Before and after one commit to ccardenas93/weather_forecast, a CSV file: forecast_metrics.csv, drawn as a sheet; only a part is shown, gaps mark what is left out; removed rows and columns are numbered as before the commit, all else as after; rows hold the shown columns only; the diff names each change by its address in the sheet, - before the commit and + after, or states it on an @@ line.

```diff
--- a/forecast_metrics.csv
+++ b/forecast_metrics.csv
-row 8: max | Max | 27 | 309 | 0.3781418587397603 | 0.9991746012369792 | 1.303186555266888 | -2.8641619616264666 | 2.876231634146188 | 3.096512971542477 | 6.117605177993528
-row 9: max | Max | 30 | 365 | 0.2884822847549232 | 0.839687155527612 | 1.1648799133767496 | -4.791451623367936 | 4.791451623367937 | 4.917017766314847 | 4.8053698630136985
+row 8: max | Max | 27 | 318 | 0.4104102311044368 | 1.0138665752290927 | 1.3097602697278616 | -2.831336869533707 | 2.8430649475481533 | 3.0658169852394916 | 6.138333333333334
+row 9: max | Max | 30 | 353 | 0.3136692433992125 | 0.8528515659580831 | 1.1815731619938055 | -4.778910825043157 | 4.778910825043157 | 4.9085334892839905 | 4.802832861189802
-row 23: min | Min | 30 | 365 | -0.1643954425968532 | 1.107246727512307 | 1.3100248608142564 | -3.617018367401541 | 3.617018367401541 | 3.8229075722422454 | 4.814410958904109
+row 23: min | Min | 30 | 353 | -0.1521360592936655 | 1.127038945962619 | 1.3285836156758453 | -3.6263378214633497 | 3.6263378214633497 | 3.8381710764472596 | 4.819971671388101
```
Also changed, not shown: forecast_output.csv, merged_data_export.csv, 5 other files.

EXERCISE OBJECTIVE = Return the material in full, restating each entry word for word.

OUTPUT FOR THIS EXERCISE =
Before and after one commit to ccardenas93/weather_forecast, a CSV file: forecast_metrics.csv, drawn as a sheet; only a part is shown, gaps mark what is left out; removed rows and columns are numbered as before the commit, all else as after; rows hold the shown columns only; the diff names each change by its address in the sheet, - before the commit and + after, or states it on an @@ line.

```diff
--- a/forecast_metrics.csv
+++ b/forecast_metrics.csv
-row 8: max | Max | 27 | 309 | 0.3781418587397603 | 0.9991746012369792 | 1.303186555266888 | -2.8641619616264666 | 2.876231634146188 | 3.096512971542477 | 6.117605177993528
-row 9: max | Max | 30 | 365 | 0.2884822847549232 | 0.839687155527612 | 1.1648799133767496 | -4.791451623367936 | 4.791451623367937 | 4.917017766314847 | 4.8053698630136985
+row 8: max | Max | 27 | 318 | 0.4104102311044368 | 1.0138665752290927 | 1.3097602697278616 | -2.831336869533707 | 2.8430649475481533 | 3.0658169852394916 | 6.138333333333334
+row 9: max | Max | 30 | 353 | 0.3136692433992125 | 0.8528515659580831 | 1.1815731619938055 | -4.778910825043157 | 4.778910825043157 | 4.9085334892839905 | 4.802832861189802
-row 23: min | Min | 30 | 365 | -0.1643954425968532 | 1.107246727512307 | 1.3100248608142564 | -3.617018367401541 | 3.617018367401541 | 3.8229075722422454 | 4.814410958904109
+row 23: min | Min | 30 | 353 | -0.1521360592936655 | 1.127038945962619 | 1.3285836156758453 | -3.6263378214633497 | 3.6263378214633497 | 3.8381710764472596 | 4.819971671388101
```
Also changed, not shown: forecast_output.csv, merged_data_export.csv, 5 other files.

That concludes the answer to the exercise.